● **PROBLEM TO SOLVE**: Every line of the data below that holds the string "Theotim" needs to be reported.

● **EXTRACTED DATA**:
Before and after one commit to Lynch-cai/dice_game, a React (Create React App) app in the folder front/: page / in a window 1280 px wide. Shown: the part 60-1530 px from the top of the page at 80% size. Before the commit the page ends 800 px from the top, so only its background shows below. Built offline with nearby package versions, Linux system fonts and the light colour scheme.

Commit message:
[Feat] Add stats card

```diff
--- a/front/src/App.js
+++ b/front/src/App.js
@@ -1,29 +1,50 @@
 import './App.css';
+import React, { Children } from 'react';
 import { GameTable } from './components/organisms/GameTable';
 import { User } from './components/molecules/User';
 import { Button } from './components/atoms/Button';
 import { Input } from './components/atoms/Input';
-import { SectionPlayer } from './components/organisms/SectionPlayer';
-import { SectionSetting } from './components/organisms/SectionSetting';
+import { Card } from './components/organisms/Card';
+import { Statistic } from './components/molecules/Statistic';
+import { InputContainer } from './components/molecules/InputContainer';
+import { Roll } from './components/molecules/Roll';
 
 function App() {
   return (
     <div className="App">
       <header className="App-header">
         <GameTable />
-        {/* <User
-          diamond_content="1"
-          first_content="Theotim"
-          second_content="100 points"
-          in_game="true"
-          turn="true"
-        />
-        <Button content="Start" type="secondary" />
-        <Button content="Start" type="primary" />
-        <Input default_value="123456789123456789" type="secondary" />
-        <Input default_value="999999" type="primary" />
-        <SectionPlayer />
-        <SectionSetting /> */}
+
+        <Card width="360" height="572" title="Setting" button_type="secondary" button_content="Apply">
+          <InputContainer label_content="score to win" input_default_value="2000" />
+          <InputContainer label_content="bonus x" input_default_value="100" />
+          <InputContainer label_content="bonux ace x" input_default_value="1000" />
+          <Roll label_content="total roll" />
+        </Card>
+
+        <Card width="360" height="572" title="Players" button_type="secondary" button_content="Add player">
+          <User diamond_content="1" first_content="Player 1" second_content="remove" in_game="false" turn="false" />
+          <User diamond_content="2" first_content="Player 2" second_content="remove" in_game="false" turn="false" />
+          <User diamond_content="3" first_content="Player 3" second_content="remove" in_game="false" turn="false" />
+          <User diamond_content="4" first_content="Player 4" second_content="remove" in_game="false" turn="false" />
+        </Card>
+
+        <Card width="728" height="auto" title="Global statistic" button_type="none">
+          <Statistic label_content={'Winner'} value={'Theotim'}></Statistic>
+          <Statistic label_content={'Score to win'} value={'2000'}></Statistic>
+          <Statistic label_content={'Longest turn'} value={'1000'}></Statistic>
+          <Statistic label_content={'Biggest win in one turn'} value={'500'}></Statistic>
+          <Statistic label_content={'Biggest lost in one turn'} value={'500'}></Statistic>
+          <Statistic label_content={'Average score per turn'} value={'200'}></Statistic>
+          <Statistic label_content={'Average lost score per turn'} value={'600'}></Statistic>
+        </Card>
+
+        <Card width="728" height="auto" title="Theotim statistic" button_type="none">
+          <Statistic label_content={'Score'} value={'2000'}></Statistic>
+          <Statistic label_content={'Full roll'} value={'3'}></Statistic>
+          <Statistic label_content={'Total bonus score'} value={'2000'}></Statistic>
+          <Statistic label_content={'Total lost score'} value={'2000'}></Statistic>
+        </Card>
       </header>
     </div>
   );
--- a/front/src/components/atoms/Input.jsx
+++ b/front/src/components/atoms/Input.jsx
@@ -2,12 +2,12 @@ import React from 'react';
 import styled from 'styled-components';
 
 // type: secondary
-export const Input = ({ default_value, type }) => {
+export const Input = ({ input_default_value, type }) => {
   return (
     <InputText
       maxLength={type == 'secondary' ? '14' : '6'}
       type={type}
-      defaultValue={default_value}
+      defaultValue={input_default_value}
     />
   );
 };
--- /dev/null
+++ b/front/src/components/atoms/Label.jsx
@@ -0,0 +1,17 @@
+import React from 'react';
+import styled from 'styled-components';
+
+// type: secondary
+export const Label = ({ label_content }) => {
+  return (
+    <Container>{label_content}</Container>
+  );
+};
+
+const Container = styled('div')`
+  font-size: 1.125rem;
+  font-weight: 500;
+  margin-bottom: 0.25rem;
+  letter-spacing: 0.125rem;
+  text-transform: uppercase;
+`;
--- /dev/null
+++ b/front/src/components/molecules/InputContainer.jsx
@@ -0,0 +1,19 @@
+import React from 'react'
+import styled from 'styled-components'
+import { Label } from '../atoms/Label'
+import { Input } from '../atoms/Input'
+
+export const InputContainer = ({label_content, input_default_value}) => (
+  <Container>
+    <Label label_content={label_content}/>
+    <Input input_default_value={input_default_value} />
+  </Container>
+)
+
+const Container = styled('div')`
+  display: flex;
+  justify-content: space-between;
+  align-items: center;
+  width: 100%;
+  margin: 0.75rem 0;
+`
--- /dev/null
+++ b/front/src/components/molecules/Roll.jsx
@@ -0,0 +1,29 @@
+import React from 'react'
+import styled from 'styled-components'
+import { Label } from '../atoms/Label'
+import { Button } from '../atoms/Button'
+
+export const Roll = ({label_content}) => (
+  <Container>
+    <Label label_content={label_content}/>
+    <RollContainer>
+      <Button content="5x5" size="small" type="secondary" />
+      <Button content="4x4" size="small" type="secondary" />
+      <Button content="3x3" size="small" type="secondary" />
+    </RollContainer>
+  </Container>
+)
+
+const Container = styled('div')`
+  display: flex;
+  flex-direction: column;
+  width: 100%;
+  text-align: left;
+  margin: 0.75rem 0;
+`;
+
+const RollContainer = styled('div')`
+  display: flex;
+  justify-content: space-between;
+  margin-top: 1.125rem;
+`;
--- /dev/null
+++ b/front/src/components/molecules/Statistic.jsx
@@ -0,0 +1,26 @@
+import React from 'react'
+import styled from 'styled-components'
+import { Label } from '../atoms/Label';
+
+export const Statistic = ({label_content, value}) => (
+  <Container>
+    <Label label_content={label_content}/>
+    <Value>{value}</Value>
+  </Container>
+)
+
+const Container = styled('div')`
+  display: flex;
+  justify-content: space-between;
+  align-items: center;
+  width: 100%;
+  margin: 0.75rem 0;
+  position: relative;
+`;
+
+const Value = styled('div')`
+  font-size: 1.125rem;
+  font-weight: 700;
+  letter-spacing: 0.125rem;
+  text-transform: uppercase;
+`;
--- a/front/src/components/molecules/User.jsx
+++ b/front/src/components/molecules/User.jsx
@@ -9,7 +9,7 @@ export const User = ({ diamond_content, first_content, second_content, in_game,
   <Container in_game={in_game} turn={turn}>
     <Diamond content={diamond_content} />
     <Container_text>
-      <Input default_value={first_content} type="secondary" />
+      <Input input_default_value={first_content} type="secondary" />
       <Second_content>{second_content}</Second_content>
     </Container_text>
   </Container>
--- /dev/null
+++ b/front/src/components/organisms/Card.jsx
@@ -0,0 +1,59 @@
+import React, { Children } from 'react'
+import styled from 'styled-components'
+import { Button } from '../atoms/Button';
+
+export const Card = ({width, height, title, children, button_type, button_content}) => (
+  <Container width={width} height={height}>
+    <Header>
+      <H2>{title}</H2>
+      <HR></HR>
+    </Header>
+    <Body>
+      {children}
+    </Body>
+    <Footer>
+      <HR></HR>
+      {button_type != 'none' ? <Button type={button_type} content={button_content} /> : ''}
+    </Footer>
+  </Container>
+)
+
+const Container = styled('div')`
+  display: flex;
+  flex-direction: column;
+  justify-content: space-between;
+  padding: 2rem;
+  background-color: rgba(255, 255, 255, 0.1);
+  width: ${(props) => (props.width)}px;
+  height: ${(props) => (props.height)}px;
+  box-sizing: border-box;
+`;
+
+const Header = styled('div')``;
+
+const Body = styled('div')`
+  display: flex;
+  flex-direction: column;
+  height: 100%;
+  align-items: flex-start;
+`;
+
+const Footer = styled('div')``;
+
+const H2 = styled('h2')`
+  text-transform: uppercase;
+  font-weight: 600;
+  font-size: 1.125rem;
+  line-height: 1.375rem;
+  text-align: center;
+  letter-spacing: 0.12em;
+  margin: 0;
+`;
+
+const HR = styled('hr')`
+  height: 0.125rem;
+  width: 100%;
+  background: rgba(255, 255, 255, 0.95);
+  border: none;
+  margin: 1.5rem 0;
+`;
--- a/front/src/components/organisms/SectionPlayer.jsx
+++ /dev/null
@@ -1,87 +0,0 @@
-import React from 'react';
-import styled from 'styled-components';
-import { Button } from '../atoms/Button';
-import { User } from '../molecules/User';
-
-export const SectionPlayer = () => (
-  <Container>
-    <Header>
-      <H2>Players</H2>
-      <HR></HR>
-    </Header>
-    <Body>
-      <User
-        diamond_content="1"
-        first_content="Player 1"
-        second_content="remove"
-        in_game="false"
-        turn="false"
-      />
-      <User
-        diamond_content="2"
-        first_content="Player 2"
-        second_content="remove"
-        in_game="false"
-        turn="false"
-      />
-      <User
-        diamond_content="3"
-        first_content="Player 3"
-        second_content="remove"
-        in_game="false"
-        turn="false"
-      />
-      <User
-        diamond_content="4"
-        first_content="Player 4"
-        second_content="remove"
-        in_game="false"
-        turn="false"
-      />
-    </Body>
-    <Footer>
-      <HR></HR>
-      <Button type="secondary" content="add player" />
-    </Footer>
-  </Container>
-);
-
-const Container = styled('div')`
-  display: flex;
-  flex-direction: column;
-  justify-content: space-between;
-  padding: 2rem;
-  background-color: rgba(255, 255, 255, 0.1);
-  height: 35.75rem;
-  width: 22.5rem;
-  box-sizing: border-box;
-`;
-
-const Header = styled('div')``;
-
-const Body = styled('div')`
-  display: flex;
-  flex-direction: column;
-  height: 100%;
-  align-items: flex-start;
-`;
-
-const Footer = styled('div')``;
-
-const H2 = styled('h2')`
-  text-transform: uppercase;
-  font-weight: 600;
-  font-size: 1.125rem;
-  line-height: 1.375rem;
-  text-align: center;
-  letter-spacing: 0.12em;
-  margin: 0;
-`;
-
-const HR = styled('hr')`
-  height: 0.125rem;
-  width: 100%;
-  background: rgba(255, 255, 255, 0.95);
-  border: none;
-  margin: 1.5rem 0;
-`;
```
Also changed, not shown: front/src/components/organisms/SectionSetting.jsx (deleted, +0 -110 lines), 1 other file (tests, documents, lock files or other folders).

● **ANSWER SECTION**:
-          first_content="Theotim"
+          <Statistic label_content={'Winner'} value={'Theotim'}></Statistic>
+        <Card width="728" height="auto" title="Theotim statistic" button_type="none">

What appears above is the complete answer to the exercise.